Return all lines of the records that contain the word "mainAxisAlignment".
──────────
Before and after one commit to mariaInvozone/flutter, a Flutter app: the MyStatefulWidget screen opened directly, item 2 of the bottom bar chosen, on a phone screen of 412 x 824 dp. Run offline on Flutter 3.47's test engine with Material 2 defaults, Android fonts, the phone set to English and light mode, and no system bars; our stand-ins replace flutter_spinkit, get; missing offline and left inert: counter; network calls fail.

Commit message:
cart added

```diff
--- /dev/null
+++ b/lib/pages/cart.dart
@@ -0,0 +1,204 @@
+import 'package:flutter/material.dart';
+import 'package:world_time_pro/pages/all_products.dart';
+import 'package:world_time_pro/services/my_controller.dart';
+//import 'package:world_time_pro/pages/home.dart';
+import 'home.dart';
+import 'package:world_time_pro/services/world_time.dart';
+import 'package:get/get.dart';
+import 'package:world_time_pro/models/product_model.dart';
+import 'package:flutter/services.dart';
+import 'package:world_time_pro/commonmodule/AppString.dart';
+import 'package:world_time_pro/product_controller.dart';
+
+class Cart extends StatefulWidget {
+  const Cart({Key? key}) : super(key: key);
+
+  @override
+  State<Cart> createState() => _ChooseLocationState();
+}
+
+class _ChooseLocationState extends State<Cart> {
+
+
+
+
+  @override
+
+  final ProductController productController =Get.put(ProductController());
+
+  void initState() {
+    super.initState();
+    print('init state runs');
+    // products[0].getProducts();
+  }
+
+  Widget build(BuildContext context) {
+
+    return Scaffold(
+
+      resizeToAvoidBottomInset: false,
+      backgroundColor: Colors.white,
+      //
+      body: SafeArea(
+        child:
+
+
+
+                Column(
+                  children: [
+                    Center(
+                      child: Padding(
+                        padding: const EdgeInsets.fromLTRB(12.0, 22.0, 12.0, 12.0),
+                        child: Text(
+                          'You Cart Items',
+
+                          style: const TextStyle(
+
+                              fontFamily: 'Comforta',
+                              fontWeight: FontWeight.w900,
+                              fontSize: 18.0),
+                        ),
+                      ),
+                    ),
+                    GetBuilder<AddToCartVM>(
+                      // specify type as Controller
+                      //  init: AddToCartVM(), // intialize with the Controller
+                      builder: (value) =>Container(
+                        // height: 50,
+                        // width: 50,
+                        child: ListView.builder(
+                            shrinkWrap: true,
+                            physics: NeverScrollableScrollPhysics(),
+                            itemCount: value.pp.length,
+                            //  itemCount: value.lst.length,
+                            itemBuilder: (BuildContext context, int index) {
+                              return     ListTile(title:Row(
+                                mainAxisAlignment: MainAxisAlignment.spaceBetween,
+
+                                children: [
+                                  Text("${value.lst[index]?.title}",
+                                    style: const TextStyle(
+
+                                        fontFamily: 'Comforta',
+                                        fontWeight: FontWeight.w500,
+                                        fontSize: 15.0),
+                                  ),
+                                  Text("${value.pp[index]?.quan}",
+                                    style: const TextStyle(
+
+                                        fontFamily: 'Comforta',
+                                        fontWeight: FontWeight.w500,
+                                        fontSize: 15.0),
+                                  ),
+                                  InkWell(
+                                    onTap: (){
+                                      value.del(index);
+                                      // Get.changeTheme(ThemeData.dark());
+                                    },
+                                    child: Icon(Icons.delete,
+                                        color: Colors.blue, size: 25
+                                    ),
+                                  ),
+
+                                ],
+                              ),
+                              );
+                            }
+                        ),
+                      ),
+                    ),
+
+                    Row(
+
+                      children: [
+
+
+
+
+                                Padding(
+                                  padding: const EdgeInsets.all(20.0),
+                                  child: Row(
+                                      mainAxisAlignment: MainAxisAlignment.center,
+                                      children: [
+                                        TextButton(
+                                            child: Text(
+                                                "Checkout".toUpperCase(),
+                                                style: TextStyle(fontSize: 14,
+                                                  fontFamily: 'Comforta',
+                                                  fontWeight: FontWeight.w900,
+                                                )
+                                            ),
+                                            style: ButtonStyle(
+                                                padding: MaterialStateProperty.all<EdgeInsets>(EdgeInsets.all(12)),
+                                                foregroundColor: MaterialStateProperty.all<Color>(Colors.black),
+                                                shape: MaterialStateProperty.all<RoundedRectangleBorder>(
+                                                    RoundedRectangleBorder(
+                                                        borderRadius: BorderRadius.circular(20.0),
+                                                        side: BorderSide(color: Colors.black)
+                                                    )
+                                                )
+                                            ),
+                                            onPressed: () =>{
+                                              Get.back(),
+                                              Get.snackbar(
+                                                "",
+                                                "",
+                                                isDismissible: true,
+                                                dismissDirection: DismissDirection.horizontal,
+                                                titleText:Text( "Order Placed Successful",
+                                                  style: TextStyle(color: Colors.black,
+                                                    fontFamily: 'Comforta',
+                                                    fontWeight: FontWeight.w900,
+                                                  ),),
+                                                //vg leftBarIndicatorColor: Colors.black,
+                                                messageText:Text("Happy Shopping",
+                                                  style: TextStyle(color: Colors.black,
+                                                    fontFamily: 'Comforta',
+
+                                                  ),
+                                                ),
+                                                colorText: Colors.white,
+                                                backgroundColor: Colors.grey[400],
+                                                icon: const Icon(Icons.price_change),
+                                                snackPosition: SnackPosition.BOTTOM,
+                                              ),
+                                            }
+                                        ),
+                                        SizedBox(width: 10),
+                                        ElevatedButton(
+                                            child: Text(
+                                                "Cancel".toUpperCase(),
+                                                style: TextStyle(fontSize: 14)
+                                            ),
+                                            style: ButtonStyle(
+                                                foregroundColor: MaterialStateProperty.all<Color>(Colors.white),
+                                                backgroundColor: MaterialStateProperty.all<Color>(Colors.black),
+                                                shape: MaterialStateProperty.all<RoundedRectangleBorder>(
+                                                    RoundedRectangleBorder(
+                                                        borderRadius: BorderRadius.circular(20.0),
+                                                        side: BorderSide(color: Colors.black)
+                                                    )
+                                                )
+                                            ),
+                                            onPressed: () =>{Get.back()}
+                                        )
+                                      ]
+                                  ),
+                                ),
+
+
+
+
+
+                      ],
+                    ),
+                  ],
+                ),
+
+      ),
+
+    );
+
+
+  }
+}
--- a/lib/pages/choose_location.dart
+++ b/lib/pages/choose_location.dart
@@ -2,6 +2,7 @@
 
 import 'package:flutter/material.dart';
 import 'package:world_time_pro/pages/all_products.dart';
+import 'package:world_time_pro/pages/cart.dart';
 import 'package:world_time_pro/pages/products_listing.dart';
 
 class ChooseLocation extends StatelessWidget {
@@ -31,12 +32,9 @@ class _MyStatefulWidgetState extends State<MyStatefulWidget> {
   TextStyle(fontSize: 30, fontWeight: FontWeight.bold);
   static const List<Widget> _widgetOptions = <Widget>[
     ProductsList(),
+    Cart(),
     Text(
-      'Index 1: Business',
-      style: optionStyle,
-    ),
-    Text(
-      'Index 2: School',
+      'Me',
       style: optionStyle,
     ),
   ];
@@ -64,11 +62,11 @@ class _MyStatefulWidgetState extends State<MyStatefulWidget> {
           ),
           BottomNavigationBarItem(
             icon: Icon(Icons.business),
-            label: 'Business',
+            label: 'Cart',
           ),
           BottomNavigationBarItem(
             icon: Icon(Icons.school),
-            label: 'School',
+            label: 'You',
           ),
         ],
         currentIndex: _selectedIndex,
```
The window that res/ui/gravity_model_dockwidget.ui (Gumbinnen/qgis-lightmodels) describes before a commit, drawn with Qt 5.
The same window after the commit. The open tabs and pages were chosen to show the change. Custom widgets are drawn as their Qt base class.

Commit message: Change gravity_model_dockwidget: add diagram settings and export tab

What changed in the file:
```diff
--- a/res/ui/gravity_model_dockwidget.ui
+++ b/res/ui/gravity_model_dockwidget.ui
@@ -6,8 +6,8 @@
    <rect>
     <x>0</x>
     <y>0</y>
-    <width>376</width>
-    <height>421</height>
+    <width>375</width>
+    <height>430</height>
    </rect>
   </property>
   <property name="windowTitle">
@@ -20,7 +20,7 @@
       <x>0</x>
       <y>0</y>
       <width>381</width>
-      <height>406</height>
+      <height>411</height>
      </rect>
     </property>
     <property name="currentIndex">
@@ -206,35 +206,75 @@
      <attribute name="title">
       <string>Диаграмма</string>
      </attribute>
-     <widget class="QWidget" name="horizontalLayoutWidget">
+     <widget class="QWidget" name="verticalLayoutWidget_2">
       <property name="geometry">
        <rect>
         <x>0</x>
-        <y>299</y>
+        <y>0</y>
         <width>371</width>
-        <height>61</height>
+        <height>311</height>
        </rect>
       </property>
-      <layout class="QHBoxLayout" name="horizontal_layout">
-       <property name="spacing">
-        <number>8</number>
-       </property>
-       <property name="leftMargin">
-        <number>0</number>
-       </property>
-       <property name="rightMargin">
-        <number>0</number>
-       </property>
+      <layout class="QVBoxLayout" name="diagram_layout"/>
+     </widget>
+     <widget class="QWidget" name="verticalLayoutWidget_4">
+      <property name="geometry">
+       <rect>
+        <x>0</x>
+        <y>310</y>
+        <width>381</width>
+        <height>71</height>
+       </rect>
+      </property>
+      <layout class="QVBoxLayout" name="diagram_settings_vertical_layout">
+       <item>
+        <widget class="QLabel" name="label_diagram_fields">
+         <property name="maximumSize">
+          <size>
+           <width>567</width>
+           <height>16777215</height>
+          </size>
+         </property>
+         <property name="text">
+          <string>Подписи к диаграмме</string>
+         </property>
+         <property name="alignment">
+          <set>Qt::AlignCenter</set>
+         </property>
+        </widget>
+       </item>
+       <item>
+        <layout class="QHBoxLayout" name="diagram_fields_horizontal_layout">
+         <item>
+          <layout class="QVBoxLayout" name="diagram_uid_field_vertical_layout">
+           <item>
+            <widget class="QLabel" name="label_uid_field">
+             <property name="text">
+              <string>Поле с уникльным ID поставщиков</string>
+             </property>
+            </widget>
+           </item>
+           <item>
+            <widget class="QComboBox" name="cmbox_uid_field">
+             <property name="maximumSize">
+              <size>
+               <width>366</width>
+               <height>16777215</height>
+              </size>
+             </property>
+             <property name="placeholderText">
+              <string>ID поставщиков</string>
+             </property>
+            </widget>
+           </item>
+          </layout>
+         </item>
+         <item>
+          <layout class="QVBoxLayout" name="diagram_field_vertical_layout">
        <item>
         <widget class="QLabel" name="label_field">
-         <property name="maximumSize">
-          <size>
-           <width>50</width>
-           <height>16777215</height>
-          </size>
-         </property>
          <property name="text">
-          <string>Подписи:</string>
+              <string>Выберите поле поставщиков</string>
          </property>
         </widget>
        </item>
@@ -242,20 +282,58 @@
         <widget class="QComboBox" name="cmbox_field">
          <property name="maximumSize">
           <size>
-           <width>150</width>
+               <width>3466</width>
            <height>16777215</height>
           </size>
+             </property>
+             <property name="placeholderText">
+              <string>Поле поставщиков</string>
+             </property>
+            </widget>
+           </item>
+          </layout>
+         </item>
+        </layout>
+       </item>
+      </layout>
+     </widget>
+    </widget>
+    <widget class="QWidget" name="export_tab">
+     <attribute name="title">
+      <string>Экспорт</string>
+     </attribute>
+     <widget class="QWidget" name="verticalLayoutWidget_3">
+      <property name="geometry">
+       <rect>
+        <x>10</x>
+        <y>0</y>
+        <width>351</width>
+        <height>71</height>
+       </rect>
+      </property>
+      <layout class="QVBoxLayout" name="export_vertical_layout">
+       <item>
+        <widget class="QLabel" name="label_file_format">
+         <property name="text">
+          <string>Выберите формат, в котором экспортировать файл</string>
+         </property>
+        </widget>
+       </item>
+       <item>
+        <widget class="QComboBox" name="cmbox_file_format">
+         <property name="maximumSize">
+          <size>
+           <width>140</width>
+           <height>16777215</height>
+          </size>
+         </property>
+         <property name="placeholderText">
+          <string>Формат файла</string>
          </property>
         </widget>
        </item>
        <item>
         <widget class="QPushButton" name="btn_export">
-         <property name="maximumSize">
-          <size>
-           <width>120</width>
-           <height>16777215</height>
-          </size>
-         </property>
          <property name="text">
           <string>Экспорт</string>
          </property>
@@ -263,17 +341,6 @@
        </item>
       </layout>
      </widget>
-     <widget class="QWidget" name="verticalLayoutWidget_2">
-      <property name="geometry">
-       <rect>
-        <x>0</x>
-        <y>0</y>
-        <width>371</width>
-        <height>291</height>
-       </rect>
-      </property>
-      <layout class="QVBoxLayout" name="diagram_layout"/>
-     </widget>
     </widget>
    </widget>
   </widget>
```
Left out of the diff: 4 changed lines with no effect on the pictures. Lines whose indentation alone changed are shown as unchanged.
──────────
Result of the task
+                                mainAxisAlignment: MainAxisAlignment.spaceBetween,
+                                      mainAxisAlignment: MainAxisAlignment.center,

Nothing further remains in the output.